The SBA also states that borrowers are generally eligible for forgiveness for the payroll costs that are paid, and those that are incurred during the 8-week period. This guidance clarifies that payroll costs may include payments to employees that are paid after the end of the 8-week period, as long as they were incurred during the 8-week period and paid to the employee on or before the next regular payroll date.
Importantly, the SBA has included a safe harbor for a reduction in forgiveness for failing to maintain full time equivalent employees (FTEs). A borrower is exempt from this reduction in loan forgiveness if both of the following conditions are met: (1) the Borrower reduced its FTE employee levels in the period beginning February 15, 2020, and ending April 26, 2020; and (2) the Borrower then restored its FTE employee levels by not later than June 30, 2020 to its FTE employee levels in the Borrower’s pay period that included February 15, 2020. This provision allows a borrower that is having difficulty rehiring previously laid-off employees, and getting their FTE count back to pre-COVID levels, to avoid the non-forgiveness penalty if they can get their FTE count up to the number they had on February 15, 2020 by June 30, 2020.

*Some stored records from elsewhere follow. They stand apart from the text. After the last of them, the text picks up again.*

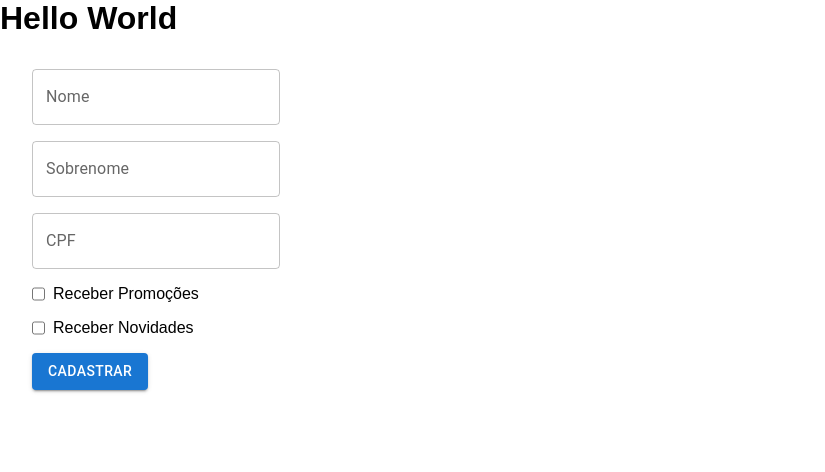
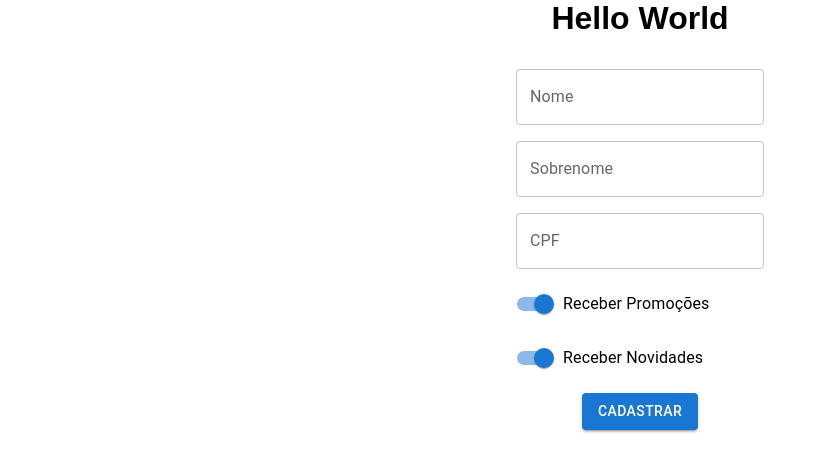
Before and after one commit to vclemente2/form-with-react, a React (Vite) app: page / in a window 1280 px wide. Shown: the top 472 px of the page, without its empty margins (0-825 px from the left). Built offline with nearby package versions, Linux system fonts and the light colour scheme.

Commit message:
Implementando o switch domaterial UI.

```diff
--- a/src/App.jsx
+++ b/src/App.jsx
@@ -3,7 +3,7 @@ import FormularioCadastro from "./components/FormularioCadastro";
 function App() {
   return (
     <>
-      <h1>Hello World</h1>
+      <h1 style={{ textAlign: "center" }}>Hello World</h1>
       <FormularioCadastro />
     </>
   );
--- a/src/components/FormularioCadastro/index.jsx
+++ b/src/components/FormularioCadastro/index.jsx
@@ -1,5 +1,5 @@
 import styled from "styled-components";
-import { Button, TextField } from "@mui/material";
+import { Button, FormControlLabel, Switch, TextField } from "@mui/material";
 
 const FormularioCadastro = styled.form`
   align-items: flex-start;
@@ -8,40 +8,36 @@ const FormularioCadastro = styled.form`
   gap: 1rem;
   padding: 2rem;
   width: fit-content;
+  margin: auto;
 
-  & label {
-    display: flex;
-    gap: 0.5rem;
-    justify-content: center;
-  }
-
-  & label.text {
-    flex-direction: column;
+  & span {
+    margin: auto;
   }
 `;
 
 export default function () {
   return (
     <FormularioCadastro>
-      <TextField id="nome" label="Nome" />
+      <TextField id="nome" label="Nome" fullWidth />
 
-      <TextField id="sobrenome" label="Sobrenome" />
+      <TextField id="sobrenome" label="Sobrenome" fullWidth />
 
       <TextField id="cpf" label="CPF" />
 
-      <label htmlFor="promocoes">
-        <input type="checkbox" id="promocoes" />
-        Receber Promoções
-      </label>
+      <FormControlLabel
+        control={<Switch defaultChecked />}
+        label="Receber Promoções"
+      />
 
-      <label htmlFor="novidades">
-        <input type="checkbox" id="novidades" />
-        Receber Novidades
-      </label>
-
-      <Button variant="contained" type="submit">
-        Cadastrar
-      </Button>
+      <FormControlLabel
+        control={<Switch defaultChecked />}
+        label="Receber Novidades"
+      />
+      <span>
+        <Button variant="contained" type="submit">
+          Cadastrar
+        </Button>
+      </span>
     </FormularioCadastro>
   );
 }
```
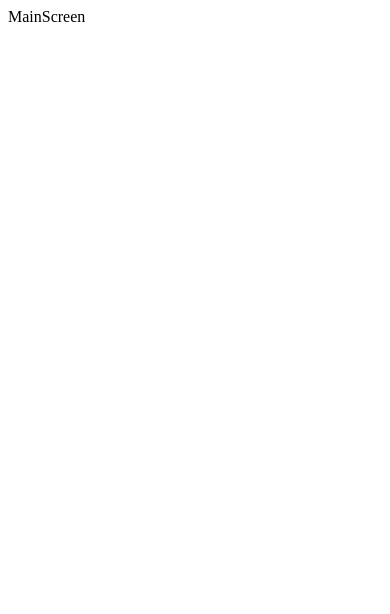
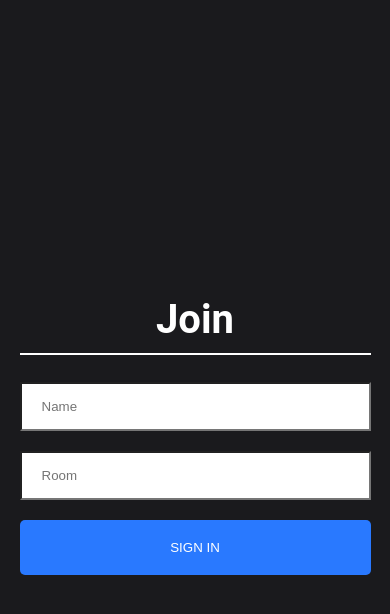
Before and after one commit to matany90/Chat-App, a React (Create React App) app: page / in a window 390 px wide. Shown: the top 614 px of the page. Built offline with nearby package versions, Linux system fonts and the light colour scheme.

Commit message:
main screen added

```diff
--- a/src/App.js
+++ b/src/App.js
@@ -1,8 +1,8 @@
 import React from 'react';
 import { BrowserRouter as Router, Route } from 'react-router-dom';
 
-import MainScreen from './Screens/MainScreen';
-import ChatScreen from './Screens/ChatScreen';
+import MainScreen from './Screens/MainScreen/MainScreen';
+import ChatScreen from './Screens/ChatScreen/ChatScreen';
 
 const App = () => (
   <Router>
--- a/src/Screens/MainScreen.js
+++ /dev/null
@@ -1,7 +0,0 @@
-import React from 'react';
-
-const MainScreen = () => (
-    <div>MainScreen</div>
-)
-
-export default MainScreen;
--- /dev/null
+++ b/src/Screens/MainScreen/MainScreen.css
@@ -0,0 +1,71 @@
+html, body {
+    font-family: 'Roboto', sans-serif;
+    padding: 0;
+    margin: 0;
+  }
+
+  #root {
+    height: 100vh;
+  }
+
+  * {
+    box-sizing: border-box;
+  }
+
+  .joinOuterContainer {
+    display: flex;
+    justify-content: center;
+    text-align: center;
+    height: 100vh;
+    align-items: center;
+    background-color: #1A1A1D;
+  }
+
+  .joinInnerContainer {
+    width: 20%;
+  }
+
+  .joinInput {
+    border-radius: 0;
+    padding: 15px 20px;
+    width: 100%;
+  }
+
+  .heading {
+    color: white;
+    font-size: 2.5em;
+    padding-bottom: 10px;
+    border-bottom: 2px solid white;
+  }
+
+  .button {
+      color: #fff !important;
+      text-transform: uppercase;
+      text-decoration: none;
+      background: #2979FF;
+      padding: 20px;
+      border-radius: 5px;
+      display: inline-block;
+      border: none;
+      width: 100%;
+  }
+
+  .mt-20 {
+    margin-top: 20px;
+  }
+
+  @media (min-width: 320px) and (max-width: 480px) {
+    .joinOuterContainer {
+      height: 100%;
+    }
+
+    .joinInnerContainer {
+      width: 90%;
+    }
+
+
+  }
+
+  button:focus {
+    outline: 0;
+  }
--- /dev/null
+++ b/src/Screens/MainScreen/MainScreen.js
@@ -0,0 +1,30 @@
+import React, { useState } from 'react';
+import { Link } from 'react-router-dom';
+
+import './MainScreen.css';
+
+const MainScreen = () => {
+    const [name, setName] = useState('');
+    const [room, setRoom] = useState('');
+
+    return (
+        <div className="joinOuterContainer">
+            <div className="joinInnerContainer">
+                <h1 className="heading">Join</h1>
+                <div>
+                    <input placeholder="Name" className="joinInput" type="text" onChange={(event) => setName(event.target.value)} />
+                </div>
+                <div>
+                    <input placeholder="Room" className="joinInput mt-20" type="text" onChange={(event) => setRoom(event.target.value)} />
+                </div>
+                <Link
+                    onClick={event => (!name || !room) ? event.preventDefault() : null}
+                    to={`/chat?name=${name}&room=${room}`}>
+                    <button className="button mt-20" type="submit">Sign In</button>
+                </Link>
+            </div>
+        </div>
+    );
+}
+
+export default MainScreen;
```
Also changed, not shown: src/Screens/ChatScreen/ChatScreen.css (added, +34 -0 lines), src/Screens/ChatScreen/ChatScreen.js (renamed from src/Screens/ChatScreen.js).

Today, when testifying in the Senate about laid-off workers who do not want to return to work because of generous unemployment benefits, Treasury Secretary Mnuchin stated "If you offer back a worker and they don't take that job, you will be required to notify the local unemployment insurance agency because that person will no longer be eligible for unemployment." This is the first time that we have heard of such an affirmative responsibility on the part of the employer to act in this situation.